## Provided entries
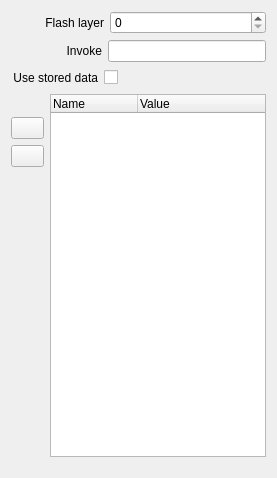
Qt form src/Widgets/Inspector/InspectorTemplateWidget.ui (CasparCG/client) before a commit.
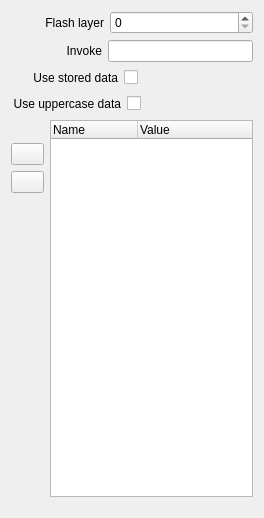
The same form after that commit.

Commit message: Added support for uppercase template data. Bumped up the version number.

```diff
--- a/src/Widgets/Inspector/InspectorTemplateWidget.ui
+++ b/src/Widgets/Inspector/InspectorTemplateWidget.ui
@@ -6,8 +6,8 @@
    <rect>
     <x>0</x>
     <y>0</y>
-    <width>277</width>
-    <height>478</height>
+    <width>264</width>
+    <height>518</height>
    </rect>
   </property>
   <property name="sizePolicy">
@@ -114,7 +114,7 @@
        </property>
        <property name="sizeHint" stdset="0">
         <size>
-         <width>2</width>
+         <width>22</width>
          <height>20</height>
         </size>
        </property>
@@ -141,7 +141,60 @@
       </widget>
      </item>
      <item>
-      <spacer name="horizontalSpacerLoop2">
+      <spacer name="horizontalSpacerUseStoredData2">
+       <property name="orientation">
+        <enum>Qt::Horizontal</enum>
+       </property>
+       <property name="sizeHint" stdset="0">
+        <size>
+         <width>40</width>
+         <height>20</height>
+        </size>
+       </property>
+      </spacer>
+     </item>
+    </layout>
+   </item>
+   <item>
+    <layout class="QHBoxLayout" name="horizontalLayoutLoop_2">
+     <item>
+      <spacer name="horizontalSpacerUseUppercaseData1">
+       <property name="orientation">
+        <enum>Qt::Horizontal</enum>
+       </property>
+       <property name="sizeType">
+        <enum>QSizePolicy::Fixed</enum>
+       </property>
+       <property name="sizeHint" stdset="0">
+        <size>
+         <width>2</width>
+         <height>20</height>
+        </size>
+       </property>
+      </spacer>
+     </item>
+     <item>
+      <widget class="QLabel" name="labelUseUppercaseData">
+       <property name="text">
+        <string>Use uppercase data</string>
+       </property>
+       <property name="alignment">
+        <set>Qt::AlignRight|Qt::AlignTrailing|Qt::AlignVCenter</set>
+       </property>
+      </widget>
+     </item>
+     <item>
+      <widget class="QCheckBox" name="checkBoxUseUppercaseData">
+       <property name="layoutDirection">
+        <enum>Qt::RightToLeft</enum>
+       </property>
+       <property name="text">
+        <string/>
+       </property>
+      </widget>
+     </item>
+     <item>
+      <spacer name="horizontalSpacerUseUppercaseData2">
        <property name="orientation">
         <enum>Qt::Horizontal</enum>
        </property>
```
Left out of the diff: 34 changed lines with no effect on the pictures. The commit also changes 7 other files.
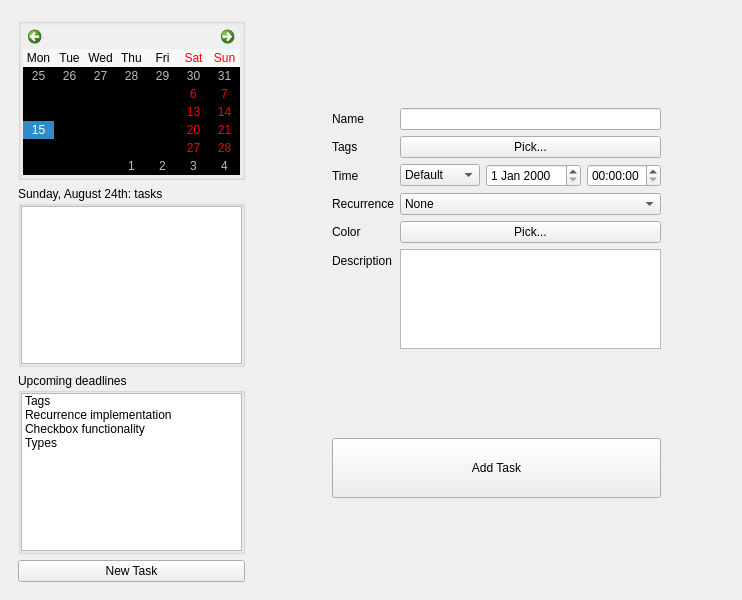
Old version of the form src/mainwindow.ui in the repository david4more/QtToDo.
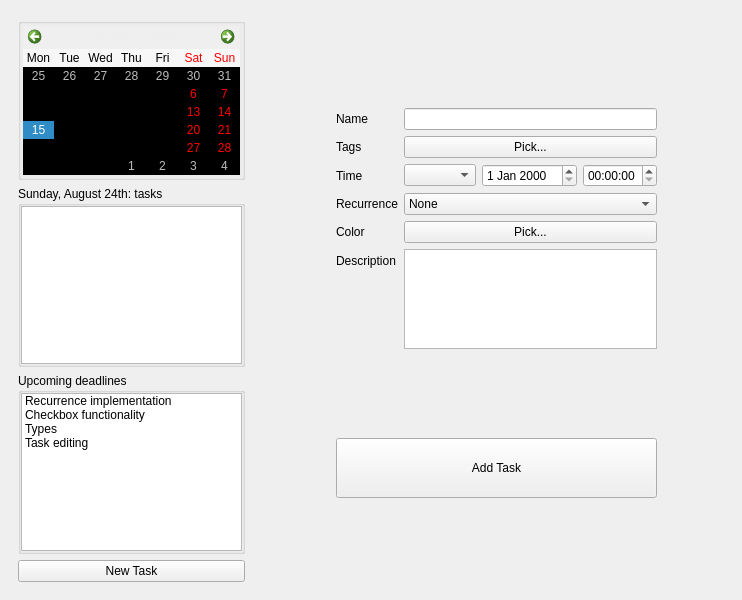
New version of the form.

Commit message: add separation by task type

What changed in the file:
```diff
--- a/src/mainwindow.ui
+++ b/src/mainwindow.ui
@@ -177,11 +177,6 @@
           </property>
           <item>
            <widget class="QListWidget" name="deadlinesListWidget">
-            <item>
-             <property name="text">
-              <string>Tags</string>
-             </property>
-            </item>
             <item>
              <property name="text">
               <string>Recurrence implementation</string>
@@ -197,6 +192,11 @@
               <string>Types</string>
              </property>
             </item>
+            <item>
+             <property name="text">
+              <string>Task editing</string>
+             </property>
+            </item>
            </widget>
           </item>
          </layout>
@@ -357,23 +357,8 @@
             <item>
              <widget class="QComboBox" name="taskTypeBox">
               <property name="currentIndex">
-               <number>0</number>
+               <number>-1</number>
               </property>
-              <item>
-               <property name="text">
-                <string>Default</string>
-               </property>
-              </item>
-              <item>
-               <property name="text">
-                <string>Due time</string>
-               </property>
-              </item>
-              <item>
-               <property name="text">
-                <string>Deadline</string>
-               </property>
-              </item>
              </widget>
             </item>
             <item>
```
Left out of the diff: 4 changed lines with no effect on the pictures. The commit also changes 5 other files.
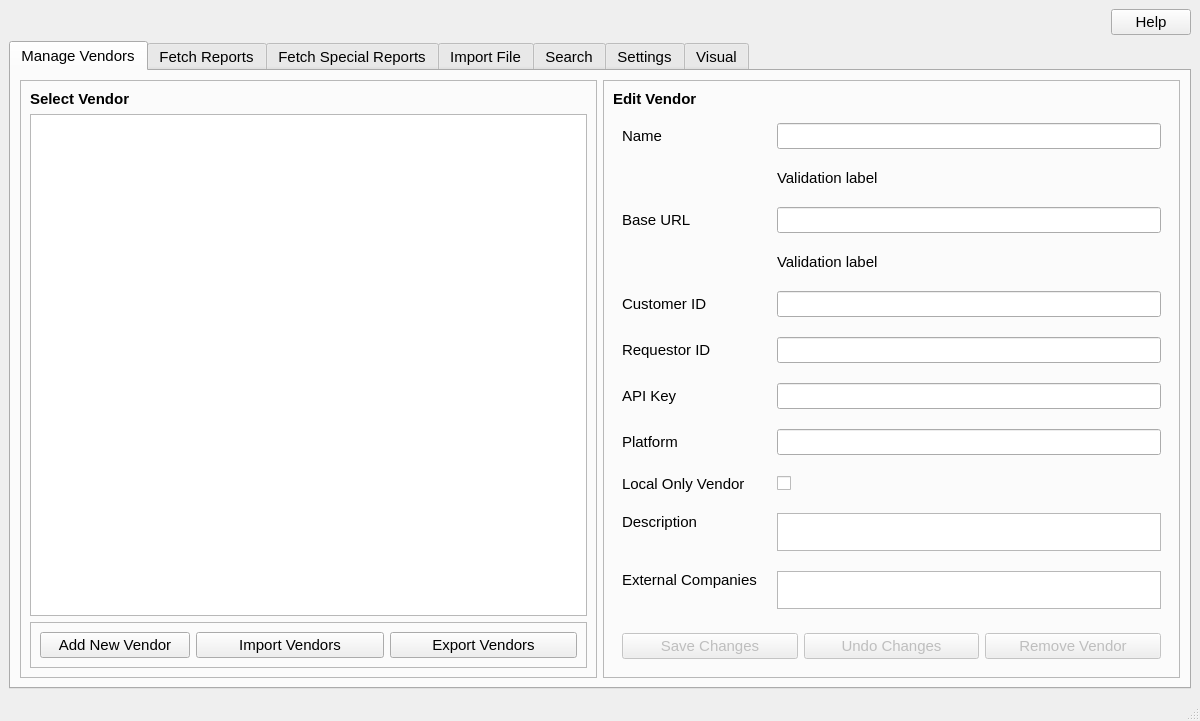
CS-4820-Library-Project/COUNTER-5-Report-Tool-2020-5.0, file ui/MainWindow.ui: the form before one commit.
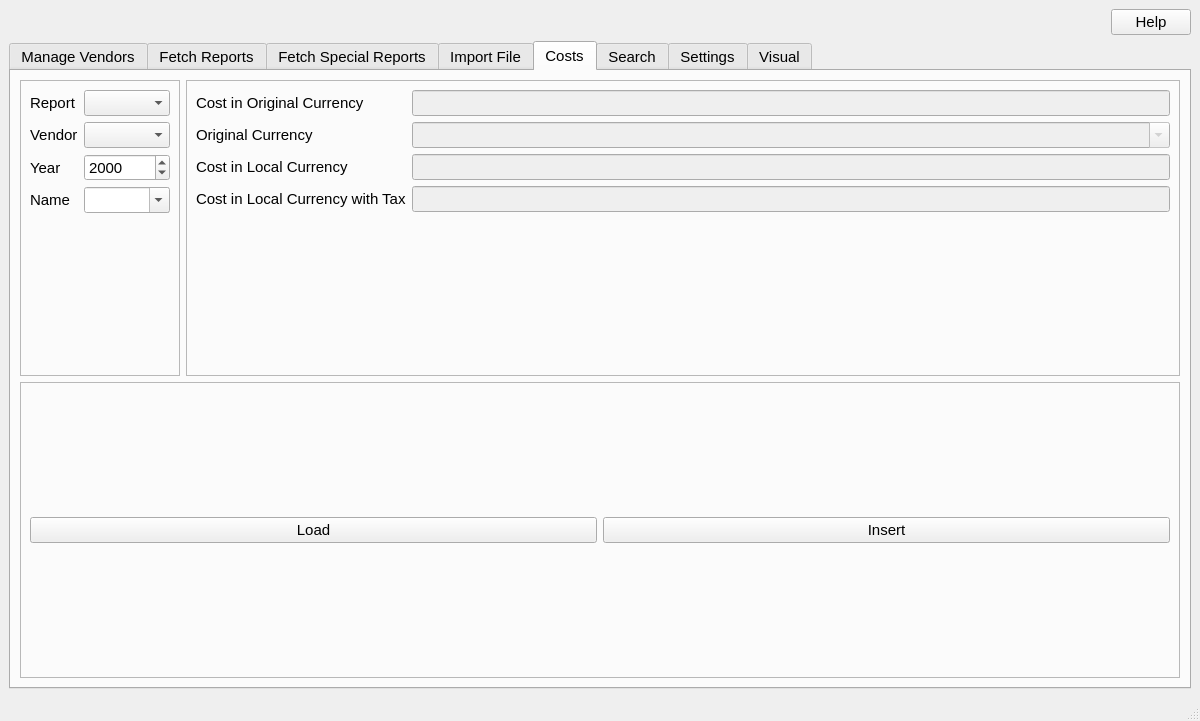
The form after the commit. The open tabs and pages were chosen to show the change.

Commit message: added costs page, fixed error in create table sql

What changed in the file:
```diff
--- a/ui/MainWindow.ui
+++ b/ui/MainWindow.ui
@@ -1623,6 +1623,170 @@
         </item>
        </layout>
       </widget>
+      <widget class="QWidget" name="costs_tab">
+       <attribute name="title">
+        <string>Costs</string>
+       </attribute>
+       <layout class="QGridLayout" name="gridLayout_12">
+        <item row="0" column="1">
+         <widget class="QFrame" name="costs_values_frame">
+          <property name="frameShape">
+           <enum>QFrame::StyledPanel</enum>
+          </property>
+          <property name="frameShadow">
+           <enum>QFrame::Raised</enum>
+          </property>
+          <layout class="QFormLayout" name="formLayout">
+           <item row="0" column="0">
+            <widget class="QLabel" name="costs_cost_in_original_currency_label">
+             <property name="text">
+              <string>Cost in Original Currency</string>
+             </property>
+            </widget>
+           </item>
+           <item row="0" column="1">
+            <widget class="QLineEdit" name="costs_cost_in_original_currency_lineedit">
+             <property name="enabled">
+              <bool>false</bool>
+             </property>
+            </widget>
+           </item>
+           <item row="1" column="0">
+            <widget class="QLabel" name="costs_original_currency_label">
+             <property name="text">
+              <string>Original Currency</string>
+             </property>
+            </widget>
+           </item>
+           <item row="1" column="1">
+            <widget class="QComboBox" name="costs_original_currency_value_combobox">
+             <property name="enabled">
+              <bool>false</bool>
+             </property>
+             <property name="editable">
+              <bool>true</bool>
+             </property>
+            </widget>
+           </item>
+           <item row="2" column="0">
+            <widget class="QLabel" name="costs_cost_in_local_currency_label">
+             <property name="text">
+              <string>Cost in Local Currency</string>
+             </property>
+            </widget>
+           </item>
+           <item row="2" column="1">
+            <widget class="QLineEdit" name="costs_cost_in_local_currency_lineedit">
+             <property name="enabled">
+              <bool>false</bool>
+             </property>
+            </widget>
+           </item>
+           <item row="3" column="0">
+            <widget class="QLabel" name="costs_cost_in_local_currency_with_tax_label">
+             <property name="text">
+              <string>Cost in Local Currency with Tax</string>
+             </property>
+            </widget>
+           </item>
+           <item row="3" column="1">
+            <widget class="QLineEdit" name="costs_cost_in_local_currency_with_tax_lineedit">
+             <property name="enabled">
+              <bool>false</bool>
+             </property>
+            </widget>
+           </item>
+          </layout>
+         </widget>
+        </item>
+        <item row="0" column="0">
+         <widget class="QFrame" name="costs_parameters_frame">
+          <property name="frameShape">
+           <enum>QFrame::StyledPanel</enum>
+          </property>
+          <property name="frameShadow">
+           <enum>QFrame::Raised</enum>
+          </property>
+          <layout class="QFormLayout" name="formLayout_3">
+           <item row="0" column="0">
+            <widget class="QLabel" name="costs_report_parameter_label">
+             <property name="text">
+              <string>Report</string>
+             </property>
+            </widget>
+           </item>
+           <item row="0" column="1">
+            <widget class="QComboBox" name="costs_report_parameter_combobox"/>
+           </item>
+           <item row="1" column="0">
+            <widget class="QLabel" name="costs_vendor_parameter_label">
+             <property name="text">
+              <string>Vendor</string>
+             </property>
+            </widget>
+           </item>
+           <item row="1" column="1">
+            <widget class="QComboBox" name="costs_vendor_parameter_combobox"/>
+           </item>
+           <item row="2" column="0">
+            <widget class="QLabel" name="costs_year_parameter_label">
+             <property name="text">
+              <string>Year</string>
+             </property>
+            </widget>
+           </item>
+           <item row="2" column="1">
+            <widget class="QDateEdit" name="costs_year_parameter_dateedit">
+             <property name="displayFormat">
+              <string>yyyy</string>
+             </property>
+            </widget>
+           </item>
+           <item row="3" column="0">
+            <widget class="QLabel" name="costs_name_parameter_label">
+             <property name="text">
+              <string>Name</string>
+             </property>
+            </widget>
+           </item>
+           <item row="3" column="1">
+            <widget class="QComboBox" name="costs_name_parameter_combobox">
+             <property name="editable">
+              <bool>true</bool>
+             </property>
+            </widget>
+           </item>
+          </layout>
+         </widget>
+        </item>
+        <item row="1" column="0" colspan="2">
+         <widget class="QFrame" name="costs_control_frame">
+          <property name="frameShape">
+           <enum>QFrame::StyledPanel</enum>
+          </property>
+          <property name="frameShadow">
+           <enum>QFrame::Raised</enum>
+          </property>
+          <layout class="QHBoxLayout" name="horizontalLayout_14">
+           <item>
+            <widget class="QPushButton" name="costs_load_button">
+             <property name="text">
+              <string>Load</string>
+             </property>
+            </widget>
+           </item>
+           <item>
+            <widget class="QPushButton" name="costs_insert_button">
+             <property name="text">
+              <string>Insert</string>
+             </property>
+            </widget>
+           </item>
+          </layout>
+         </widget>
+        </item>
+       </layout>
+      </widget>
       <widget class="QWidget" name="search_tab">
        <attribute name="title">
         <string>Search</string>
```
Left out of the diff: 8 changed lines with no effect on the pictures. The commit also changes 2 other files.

## Exercise requirements
In the material above, find each line containing the word "version" and copy it.

## Output below
Commit message: Added support for uppercase template data. Bumped up the version number.
Old version of the form src/mainwindow.ui in the repository david4more/QtToDo.
New version of the form.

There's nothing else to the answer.